Celeste Godin will play Rodolfa in MetroWest Opera’s production of La Femme Boheme. She has performed La Boheme before as a chorus member, as Mimi for Acts I and III, and has covered Musetta. We sat down with her to see how she is approaching playing this traditionally male role.
MWO: How do you see your Rodolfa?
CELESTE: I see Rodolfa as a young romantic. I imagine she’s at a point in her life where she intellectually understands the “gray” areas, but she still feels things as pretty black and white (I think this interpretation is supported by the political nature of the production, but I won’t give anything away!).
MWO: Are there specific things you’ll do differently because the character is now a woman?
CELESTE: I don’t believe there is anything I’ll play differently due to gender alone (beyond general physicality). In my mind, there are parts of the role that are more “masculine” and “feminine,” but women and men exhibit both these traits at certain points in their daily lives, so I don’t see this as influencing the overall character.

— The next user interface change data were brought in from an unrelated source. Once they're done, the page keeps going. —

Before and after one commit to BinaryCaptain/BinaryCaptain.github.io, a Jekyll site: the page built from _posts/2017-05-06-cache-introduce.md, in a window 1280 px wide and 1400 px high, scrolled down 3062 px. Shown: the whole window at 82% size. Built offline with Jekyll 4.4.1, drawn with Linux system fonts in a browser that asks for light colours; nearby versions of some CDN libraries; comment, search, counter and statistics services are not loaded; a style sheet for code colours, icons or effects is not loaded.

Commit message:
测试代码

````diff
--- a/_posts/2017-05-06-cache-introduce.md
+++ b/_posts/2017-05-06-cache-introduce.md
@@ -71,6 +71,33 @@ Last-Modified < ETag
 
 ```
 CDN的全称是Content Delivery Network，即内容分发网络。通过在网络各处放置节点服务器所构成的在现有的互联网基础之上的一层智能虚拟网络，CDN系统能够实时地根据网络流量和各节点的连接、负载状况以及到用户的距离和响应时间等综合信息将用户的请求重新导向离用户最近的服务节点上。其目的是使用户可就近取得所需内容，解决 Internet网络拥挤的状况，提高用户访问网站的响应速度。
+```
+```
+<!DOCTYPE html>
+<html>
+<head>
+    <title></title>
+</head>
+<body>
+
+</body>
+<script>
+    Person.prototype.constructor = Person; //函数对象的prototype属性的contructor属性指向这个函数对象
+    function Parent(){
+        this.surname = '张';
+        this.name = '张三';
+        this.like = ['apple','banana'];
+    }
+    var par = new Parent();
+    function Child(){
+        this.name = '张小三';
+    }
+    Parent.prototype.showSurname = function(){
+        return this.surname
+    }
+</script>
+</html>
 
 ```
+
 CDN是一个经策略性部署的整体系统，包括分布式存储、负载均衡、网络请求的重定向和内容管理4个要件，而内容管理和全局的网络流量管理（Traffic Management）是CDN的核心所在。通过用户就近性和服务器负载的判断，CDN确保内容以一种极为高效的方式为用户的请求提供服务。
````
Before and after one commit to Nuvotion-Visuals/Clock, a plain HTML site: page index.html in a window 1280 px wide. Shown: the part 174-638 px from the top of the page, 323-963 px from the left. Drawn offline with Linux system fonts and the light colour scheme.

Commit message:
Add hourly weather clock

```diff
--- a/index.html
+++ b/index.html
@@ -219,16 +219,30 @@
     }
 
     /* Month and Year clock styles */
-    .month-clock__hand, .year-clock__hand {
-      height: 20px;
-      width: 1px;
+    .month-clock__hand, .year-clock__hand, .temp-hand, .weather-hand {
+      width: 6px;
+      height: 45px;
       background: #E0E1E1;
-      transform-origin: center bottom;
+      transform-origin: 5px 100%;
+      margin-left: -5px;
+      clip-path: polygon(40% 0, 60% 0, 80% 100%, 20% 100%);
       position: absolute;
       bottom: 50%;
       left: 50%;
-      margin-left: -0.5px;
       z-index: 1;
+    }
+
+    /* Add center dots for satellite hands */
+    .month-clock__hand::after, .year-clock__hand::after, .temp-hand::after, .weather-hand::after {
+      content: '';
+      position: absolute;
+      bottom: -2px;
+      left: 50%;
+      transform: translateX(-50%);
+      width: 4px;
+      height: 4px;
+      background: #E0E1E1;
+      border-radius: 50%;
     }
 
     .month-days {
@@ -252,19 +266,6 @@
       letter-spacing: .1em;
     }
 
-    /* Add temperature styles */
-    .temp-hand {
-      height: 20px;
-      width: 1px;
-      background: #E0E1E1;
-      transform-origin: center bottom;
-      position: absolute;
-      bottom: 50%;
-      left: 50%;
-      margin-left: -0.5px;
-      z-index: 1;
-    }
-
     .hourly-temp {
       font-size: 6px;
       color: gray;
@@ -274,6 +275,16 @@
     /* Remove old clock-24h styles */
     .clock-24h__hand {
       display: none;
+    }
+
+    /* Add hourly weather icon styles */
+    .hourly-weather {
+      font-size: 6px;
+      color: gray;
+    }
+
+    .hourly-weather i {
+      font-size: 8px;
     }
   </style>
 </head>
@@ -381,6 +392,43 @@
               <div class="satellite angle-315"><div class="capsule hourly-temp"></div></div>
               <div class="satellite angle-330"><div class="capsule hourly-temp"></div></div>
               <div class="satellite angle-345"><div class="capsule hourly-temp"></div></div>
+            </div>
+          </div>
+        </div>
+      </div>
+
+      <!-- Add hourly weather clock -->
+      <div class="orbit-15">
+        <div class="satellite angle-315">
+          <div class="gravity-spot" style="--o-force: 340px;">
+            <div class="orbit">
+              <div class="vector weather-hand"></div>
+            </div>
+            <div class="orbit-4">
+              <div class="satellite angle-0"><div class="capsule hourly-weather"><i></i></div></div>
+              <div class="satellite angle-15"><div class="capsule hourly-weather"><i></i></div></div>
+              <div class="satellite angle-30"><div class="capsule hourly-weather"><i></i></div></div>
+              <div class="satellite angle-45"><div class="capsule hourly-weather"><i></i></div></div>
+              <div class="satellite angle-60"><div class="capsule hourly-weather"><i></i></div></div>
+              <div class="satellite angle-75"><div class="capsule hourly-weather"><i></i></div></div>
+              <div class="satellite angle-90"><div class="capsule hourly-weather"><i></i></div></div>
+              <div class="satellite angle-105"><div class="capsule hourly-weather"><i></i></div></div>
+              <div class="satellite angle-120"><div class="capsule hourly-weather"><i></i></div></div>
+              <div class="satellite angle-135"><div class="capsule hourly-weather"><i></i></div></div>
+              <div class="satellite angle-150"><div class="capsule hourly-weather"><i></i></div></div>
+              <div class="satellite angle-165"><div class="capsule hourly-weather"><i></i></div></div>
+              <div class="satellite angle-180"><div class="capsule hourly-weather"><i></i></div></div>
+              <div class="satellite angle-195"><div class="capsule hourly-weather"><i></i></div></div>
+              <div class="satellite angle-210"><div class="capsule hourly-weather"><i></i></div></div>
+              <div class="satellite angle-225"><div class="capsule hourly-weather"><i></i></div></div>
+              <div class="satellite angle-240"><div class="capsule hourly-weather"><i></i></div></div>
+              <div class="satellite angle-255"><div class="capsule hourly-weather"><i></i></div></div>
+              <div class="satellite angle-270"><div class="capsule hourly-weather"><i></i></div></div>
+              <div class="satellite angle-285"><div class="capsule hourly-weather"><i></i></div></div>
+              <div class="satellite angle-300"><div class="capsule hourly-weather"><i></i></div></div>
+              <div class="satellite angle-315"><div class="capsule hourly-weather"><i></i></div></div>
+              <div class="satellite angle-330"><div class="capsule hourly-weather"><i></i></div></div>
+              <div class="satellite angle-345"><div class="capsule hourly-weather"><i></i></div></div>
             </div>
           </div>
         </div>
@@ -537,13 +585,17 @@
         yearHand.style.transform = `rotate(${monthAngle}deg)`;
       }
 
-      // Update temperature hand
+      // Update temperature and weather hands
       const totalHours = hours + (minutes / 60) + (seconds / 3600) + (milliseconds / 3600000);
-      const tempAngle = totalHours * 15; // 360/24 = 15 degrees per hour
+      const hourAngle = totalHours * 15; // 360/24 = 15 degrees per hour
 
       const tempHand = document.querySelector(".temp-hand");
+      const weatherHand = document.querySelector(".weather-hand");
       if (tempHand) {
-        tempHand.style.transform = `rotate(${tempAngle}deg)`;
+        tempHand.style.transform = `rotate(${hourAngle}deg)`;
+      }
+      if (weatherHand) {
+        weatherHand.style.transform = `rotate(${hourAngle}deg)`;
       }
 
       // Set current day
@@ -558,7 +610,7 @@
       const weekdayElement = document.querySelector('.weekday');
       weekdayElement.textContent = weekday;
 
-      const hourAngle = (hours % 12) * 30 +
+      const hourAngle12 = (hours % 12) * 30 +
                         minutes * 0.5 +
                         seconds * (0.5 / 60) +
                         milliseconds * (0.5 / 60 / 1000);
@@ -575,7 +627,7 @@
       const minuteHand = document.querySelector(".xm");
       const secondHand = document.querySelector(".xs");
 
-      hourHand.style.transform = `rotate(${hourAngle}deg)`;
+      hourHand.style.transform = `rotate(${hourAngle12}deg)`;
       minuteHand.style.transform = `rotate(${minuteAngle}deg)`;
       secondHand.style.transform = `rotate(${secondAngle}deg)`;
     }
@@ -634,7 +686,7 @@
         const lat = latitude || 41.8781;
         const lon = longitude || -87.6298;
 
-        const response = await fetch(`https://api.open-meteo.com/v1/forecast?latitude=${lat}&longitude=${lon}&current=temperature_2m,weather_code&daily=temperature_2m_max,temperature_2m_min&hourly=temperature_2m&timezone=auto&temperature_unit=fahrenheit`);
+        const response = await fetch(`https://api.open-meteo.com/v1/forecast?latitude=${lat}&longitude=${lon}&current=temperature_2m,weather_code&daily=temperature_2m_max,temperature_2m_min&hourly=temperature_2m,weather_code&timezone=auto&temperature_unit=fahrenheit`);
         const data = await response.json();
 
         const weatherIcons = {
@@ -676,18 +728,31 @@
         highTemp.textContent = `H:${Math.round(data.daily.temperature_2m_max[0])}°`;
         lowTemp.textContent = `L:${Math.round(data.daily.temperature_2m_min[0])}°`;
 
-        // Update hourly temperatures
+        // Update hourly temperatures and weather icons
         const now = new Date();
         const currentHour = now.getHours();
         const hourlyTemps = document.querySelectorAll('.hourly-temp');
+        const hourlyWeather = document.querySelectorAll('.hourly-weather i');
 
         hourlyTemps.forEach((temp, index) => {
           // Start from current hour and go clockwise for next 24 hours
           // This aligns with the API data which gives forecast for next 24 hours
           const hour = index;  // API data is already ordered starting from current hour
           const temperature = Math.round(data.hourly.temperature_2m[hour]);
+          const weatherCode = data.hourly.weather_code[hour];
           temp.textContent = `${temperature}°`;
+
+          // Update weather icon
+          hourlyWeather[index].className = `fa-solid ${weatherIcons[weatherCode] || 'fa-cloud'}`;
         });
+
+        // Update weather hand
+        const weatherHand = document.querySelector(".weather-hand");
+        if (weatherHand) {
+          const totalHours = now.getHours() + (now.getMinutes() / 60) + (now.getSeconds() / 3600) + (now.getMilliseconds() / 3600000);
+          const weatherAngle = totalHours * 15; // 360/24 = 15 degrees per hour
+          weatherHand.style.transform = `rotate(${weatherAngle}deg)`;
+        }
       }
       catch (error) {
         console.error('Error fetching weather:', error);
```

My biggest challenge has actually been adapting the gender in conjunction with the time period. A huge difficulty for me was reconciling the sincerity of Rodolfa’s feelings for Mimi with her many semi to full-on offensive lines (for example, “You’re mine” after being rejected, and saying “I would never forgive you for acting like that” as a warning to Mimi). In traditionally staged shows, I think we find it easy to dismiss these things. Placing the show in the here and now brings out the darker aspects of the character – disregard of consent, lack of boundaries, jealously, shaming – aspects that were generally ignored or accepted at the time, but would make us cringe now.
Despite this, I do believe that the most important and lovable aspect of the character continues to rings clear. There is generally a naive, dreamy streak in the character – she is, after all, spouting beautiful, poetic language throughout the opera. I also believe she is ardent and genuine. Marcella immediately calls her out when she isn’t being sincere, leading me to believe that Rodolfa is a horrible liar. And if Mimi is choosing to come back and spend her last moments with Rodolfa, one can only imagine what kind of incredible romance they must have had. I think that in spite of Rodolfa’s extremely flawed (and unhealthy) approach to a relationship with Mimi, she still needs to be a likeable character in order to make the love story both poignant and believable. I’m looking forward to discovering more during the rehearsal process!
MWO: What do you think will be special about doing this with an all female cast?
So many things! Professionally, it’s amazing that this single production is giving so many opportunities to women in a field that often… doesn’t. Or can’t. (You can only do so many shows about nuns in a year.) It also provides women with so many different situations and power positions to play in dramatically, when traditionally women play less powerful roles. Here, we get to play outside the box!
It may seem strange, but vocally, not having to think about the fach system has been just as freeing as the concept of the show. We didn’t need to conform to previous ideas of what kind of female voice would be most appropriate to these male roles, so we were free to audition for whatever felt comfortable and healthy to sing.
Within the production, we have a really amazing group. I couldn’t imagine a better creative environment for this ground-breaking and empowering production. Much of this is due to the uplifting, supportive, warm nature of the cast, though we can’t forget about the incredible creative team, music staff, and production staff as the remaining piece of this awesome opera puzzle!
Come see Celeste, and the rest of our wonderful cast of La Femme Boheme at the Mosesian Center for the Arts in Watertown, May 18-21!